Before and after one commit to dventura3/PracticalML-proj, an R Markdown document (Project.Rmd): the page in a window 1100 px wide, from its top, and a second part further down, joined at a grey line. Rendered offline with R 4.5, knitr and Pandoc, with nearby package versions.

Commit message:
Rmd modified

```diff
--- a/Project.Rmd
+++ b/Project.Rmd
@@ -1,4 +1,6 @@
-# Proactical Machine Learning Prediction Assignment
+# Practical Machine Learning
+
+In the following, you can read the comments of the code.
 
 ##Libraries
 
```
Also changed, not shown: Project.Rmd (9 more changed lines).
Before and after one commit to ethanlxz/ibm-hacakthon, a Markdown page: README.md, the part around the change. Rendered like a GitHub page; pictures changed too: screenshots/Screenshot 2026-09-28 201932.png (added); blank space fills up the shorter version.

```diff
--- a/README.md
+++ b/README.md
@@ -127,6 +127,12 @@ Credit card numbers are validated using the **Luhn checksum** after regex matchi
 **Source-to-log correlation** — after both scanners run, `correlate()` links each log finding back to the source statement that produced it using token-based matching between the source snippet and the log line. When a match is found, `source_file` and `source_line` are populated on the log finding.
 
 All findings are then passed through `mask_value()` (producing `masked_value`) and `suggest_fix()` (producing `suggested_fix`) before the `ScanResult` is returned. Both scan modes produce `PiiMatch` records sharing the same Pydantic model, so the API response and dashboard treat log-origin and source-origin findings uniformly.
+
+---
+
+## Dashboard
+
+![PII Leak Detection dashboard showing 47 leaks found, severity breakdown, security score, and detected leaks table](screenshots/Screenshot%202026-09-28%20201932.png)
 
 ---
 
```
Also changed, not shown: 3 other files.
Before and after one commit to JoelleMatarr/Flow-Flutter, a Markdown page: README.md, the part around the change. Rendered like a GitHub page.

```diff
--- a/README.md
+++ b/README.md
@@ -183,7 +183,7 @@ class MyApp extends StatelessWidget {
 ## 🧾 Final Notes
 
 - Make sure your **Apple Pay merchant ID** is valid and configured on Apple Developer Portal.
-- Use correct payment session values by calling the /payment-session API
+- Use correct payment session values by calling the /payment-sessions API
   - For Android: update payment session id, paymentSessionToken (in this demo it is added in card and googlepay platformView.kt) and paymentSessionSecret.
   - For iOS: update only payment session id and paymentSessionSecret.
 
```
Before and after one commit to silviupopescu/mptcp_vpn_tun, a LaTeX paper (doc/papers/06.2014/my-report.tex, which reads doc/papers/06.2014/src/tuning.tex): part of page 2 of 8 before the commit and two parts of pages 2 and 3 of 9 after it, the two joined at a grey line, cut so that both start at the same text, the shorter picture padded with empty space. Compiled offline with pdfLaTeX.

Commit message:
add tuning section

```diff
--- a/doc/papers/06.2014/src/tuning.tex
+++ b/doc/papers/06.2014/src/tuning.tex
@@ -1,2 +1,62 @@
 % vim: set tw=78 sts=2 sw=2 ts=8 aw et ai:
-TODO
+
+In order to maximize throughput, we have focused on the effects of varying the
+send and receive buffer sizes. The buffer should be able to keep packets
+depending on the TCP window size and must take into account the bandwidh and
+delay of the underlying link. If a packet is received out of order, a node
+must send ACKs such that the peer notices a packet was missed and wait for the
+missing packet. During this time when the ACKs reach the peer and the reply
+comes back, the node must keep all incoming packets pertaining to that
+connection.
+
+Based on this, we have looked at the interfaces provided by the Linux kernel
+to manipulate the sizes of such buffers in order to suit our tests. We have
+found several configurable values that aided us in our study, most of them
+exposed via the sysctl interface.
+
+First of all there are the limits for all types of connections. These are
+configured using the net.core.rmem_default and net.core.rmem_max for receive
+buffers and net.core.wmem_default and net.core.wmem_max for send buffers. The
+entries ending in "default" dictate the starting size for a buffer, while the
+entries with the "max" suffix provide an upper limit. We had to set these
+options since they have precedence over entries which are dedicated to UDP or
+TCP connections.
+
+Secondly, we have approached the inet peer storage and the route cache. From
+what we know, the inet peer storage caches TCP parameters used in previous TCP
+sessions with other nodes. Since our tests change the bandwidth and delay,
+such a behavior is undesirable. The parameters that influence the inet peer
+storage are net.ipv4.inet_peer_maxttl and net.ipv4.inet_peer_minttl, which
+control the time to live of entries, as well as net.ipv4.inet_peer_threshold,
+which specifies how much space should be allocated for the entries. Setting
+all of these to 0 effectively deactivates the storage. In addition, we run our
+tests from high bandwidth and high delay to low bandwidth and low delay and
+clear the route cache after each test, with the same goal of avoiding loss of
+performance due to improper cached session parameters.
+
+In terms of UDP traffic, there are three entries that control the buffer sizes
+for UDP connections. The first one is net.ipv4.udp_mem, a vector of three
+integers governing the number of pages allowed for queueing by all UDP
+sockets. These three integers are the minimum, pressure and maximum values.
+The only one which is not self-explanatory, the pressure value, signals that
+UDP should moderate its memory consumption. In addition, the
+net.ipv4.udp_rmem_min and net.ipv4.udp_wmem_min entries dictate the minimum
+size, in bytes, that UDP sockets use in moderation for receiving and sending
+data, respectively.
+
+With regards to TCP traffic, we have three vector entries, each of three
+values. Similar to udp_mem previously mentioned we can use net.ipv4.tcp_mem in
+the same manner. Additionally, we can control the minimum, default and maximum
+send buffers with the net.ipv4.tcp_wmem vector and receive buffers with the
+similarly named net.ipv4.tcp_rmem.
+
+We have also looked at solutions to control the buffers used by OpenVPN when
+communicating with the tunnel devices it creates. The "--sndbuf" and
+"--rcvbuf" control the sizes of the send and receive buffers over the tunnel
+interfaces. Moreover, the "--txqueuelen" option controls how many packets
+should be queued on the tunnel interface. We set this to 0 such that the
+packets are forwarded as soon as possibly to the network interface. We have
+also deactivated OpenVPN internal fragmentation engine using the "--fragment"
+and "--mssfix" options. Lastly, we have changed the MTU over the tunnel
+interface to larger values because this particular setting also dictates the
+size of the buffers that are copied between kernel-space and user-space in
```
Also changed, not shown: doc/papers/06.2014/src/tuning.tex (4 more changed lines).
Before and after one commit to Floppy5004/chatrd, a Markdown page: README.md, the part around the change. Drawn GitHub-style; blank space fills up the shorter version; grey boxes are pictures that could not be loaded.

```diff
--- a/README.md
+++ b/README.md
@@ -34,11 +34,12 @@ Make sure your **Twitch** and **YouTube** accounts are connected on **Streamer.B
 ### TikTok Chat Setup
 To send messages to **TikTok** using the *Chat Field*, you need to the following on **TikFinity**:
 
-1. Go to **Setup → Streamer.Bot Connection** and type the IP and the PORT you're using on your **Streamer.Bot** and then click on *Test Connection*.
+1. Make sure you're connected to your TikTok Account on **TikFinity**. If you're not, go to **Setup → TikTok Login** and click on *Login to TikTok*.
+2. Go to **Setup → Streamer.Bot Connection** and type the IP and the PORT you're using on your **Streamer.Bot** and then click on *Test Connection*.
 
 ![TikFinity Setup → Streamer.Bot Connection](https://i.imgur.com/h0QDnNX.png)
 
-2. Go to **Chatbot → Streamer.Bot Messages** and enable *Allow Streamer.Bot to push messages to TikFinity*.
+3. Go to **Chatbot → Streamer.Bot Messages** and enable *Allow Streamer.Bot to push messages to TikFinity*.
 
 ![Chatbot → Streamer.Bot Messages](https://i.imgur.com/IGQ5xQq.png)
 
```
################
• _DIRECTIONS FOR THIS TASK_
Across the data above, how many lines contain "have"? Reply with a bare number.

• _ANSWER TO THIS EXERCISE_
9